But books are no luxury purchases for me. No, books are – in every real way – life-savers in my existence. When I was a child, The Chronicles of Narnia helped me remember that magic is real when most everything else in my life was telling me it was a lie. After my dreams of moving to New York and doing church planting collapsed with me in a nervous breakdown, The Cloister Walk reminded me that I could live big in small ways. When my husband left, I hunkered down with cozy mystery after cozy mystery, allowing Ellis Peters and Peter Tremaine to comfort me in tidy, rich stories.
Then, as a writer, I have been filled up again and again by the words of other writers. In fact, it is the work of others writers that has, more than any other earthly thing, kept me going at this word-drawn life. When I feel like giving up – which is not an unfrequent state of mind for me – I am heartened enough for a few more steps by the work of people like Ed Cyzewski, Shonda Rimes, and Nnedi Okorafor.
But reading does more for me than just keep me alive – you’d think that would be enough for books to do, right? Reading also influences my writing by making it richer, stronger, powerful than it would have been if I didn’t read. Books teach me how to begin with energy, not the simple clearing of my mental throat. They teach me how to write chapter conclusions that leave the reader breathless or sunken deep into truth. They show me how pacing works, how I can keep a reader connected and moving without resorting to gimmicks or tricks. Books, in short, teach me how to write.
So when I hear about writers who don’t read – “I don’t have time to read.” “My attention span doesn’t let me focus.” – I cringe. Really cringe, like shoulders up to my ears and a grimace on my face.
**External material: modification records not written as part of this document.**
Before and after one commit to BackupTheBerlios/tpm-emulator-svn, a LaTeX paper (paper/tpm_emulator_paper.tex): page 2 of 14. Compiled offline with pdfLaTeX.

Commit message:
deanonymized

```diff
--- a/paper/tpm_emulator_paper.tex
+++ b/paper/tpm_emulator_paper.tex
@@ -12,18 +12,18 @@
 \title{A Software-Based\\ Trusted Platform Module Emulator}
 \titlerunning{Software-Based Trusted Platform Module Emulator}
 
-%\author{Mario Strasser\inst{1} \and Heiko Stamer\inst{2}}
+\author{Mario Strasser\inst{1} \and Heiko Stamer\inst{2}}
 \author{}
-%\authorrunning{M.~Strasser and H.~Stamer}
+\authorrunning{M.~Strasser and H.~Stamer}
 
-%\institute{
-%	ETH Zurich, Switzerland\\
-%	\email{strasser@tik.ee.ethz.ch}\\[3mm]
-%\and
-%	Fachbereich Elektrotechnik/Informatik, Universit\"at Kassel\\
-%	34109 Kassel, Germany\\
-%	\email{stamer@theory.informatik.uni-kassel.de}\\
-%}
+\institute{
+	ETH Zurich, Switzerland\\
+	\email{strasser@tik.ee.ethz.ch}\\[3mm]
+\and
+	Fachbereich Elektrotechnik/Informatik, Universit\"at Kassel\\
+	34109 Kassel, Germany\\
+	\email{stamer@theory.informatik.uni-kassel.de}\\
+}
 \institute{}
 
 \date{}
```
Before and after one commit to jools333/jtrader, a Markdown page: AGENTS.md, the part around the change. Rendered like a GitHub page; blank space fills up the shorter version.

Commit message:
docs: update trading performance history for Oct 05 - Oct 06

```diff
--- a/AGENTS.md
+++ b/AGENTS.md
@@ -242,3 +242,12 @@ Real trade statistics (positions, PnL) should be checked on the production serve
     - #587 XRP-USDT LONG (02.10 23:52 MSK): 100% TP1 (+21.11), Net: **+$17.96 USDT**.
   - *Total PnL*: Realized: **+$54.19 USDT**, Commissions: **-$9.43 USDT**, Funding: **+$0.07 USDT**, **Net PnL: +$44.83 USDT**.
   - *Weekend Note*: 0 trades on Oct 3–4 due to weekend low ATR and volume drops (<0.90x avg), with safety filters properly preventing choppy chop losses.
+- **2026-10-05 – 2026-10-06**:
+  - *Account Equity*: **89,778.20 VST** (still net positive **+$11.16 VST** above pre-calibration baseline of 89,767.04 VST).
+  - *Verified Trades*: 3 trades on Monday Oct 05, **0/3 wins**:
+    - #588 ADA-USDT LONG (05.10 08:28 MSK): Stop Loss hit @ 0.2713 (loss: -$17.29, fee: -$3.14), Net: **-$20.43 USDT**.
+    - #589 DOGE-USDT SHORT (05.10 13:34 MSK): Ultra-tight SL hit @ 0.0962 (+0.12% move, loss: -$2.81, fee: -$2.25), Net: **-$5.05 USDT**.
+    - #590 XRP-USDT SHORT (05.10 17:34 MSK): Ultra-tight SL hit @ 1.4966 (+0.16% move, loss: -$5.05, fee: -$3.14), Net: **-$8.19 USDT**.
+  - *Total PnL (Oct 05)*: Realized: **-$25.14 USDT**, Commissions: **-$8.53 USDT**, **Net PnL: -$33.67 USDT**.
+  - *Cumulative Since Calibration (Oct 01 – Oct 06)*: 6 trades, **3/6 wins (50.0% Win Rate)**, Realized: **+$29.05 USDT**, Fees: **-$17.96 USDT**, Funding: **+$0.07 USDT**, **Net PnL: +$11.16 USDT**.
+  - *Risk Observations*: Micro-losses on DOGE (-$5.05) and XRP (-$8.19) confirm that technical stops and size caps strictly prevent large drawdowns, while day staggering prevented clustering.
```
I’ve read the work of writers who don’t read, and it’s usually a little paltry, skimpy, too skeletal, like it hasn’t been fed enough. When I read those books, I want to hand the author a stack from my shelves and say, “Have you read how Elizabeth Peters uses Egyptology to set a mystery? Or what about Octavia Butler’s use of time travel as a device? Or have you seen how Edward Ball weaves together memoir and primary source documents?” I want to urge people to settle into the words that have gone before them before they try to put even one more word on the page.
Here are five ways I think writers can read more with the intention of improving their own work:
- Study how writers we admire begin and end paragraphs, chapters, and entire books. Look at whether they choose action or reflection, if they begin or end with dialogue or description, if they come in before or after the action begins or in the middle of it.
- Study point of view. Did the author choose to write in first-person and draw us very close as readers, or did she choose third-person, where we stand back a little from what’s happening?
- Study the balance of description. Look at where characters are described in a great deal of detail or when they are just lightly sketched. Ponder a writer’s choices about how much he describes a landscape or time period.
- Study dialogue, both internal and external. What do the characters say to themselves or think? How does the writer reveal the interior? What do the characters say to each other? What is the balance of dialogue to description?
- Study sentences. How long are they? How simple? How convoluted? Does their length or complexity differ based on the scene in which they appear?
These are just a few ways we can begin to study the works we read. If we let ourselves slip into the worlds other writers create and spend just a few minutes gazing up at the fabric that the writer has woven to make this world, our own work will be richer, even as our souls are filled up.
What books have taught you something about the craft of writing?
Yesterday, I had the wonderful honor of being a guest on the What Should I Read Next? podcast with Anne Bogel. We talked about books I love and one I hate – English majors, don’t loath me, okay? – and Anne recommended three books that I can’t wait to read. You’ll want to check it out, I think, and then subscribe to get all of the episodes each week.